Galactic clusters are massive collections of galaxies bound together by gravity. (We in the Milky Way belong to the Laniakea Supercluster.) They include both galaxies and clouds of gas, which mix together vigorously when two clusters collide. The gas typically becomes the star of the show since stars don’t normally collide when groups of galaxies merge.
A group of researchers spotted a pair of galaxy clusters a billion light-years from Earth that have just begun to collide, meaning the show’s just getting started.
To study the event, they drew upon observations from Suzaku, a Japanese X-ray astronomy satellite. The clouds of high-temperature gas inside each cluster emit X-rays and allowed the team to map out the collision.
Next, the researchers pulled data from the European Space Agency’s space observatory XMM-Newton, which is more powerful. The observations showed a clear “bridge” about 1.5 million light-years across, linking the two clusters. That’s a large distance by most measures – the sun is only about 26,000 light-years away from the galactic center – but when it comes to galaxy clusters, that’s a tight squeeze.

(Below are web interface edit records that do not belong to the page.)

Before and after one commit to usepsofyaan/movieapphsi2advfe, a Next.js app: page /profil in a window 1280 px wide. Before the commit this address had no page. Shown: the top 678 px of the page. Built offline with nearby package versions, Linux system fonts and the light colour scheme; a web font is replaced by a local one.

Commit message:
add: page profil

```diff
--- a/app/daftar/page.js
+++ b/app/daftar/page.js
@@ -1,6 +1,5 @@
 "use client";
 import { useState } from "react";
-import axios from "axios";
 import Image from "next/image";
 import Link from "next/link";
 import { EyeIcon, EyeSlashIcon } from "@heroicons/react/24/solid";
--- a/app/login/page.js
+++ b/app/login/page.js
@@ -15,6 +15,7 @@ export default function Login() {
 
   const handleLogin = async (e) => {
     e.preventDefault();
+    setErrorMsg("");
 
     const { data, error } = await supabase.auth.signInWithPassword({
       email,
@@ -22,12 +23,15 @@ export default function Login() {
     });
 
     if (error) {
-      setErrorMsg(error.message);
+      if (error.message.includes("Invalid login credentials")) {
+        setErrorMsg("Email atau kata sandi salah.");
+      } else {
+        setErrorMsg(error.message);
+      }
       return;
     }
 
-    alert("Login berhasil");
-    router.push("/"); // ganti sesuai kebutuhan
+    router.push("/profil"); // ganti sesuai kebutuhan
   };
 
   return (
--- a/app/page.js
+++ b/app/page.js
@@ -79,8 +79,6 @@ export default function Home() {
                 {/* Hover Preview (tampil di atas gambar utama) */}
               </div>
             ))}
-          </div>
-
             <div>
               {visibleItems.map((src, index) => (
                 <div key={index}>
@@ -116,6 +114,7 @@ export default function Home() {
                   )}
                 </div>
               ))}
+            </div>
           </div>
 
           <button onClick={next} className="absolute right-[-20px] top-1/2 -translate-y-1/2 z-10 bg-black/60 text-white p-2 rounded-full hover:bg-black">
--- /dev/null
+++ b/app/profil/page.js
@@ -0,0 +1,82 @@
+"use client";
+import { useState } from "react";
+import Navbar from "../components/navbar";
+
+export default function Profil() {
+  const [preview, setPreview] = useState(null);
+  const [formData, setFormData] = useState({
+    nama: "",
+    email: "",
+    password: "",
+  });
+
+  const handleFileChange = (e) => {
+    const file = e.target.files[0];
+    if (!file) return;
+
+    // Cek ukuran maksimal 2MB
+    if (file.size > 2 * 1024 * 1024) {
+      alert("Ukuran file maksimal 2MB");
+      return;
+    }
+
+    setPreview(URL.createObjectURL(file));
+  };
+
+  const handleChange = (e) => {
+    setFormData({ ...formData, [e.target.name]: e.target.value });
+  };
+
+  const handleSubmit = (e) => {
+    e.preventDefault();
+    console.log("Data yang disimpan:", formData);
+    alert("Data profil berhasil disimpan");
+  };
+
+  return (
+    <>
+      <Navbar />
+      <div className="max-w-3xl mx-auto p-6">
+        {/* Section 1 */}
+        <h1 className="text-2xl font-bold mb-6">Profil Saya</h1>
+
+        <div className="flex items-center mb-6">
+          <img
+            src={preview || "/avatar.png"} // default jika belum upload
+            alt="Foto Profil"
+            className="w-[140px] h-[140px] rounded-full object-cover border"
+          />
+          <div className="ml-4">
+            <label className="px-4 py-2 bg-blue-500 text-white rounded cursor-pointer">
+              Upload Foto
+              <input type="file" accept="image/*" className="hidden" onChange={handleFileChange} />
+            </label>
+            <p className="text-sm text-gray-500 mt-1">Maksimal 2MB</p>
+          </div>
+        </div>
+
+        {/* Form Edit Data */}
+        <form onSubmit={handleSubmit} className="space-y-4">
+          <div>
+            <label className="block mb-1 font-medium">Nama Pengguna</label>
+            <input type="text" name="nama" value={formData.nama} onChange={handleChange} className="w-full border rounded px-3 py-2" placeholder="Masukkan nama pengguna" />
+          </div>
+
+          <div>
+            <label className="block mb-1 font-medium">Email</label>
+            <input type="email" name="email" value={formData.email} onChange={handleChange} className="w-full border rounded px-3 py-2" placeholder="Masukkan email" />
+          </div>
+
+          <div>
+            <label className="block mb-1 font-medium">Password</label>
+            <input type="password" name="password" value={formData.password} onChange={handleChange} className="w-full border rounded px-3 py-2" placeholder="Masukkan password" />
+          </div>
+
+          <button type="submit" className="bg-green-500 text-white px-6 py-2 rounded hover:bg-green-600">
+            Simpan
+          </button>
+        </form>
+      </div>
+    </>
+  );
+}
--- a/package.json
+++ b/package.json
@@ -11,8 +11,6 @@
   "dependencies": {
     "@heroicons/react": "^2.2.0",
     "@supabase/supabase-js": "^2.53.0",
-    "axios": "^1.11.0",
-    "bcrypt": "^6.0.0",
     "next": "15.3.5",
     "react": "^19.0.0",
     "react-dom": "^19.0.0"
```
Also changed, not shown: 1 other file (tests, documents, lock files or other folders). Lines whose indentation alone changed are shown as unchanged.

As such, the gas had already heated itself to about 72 million degrees Fahrenheit inside the clusters and to about 108 million F within the bridge. As part of the superheated collision, immense shock waves had formed coming from each direction, and the team set about estimating their size and power.
They derived some mind-boggling numbers.
“These shock waves have a width and depth 30 times larger than the diameter of our Milky Way galaxy,” said Yuki Omiya, a doctoral student at Nagoya University, in a statement.
But they wanted to know more about the sheer energy expended by the shock waves. That meant quantifying their speed and applying it to what they already knew about the waves’ dimensions.
The team analyzed the temperature distribution within the hot gas to estimate the velocity of the shock waves. They were traveling at about 930 miles per second, a number the researchers used to calculate the sheer force involved in just one of the waves. Every second, the wave consumes about as much energy as a billion suns would burn in a year.
Where does it all go? To heating gas, altering magnetic fields and accelerating particles close to the speed of light.
In 300 million years, the researchers estimate, the collision will have concluded, resulting in a single galaxy cluster.
In the meantime, they hope to further study the process by using Japan’s new X-ray satellite, XRISM, once it launches – the Japan Aerospace Exploration Agency postponed its liftoff on Sept. 3, 2023.
With XRISM, “We will be able to capture the turbulent nature of the high-temperature gas generated by the motion of the shock waves for the first time,” said Omiya.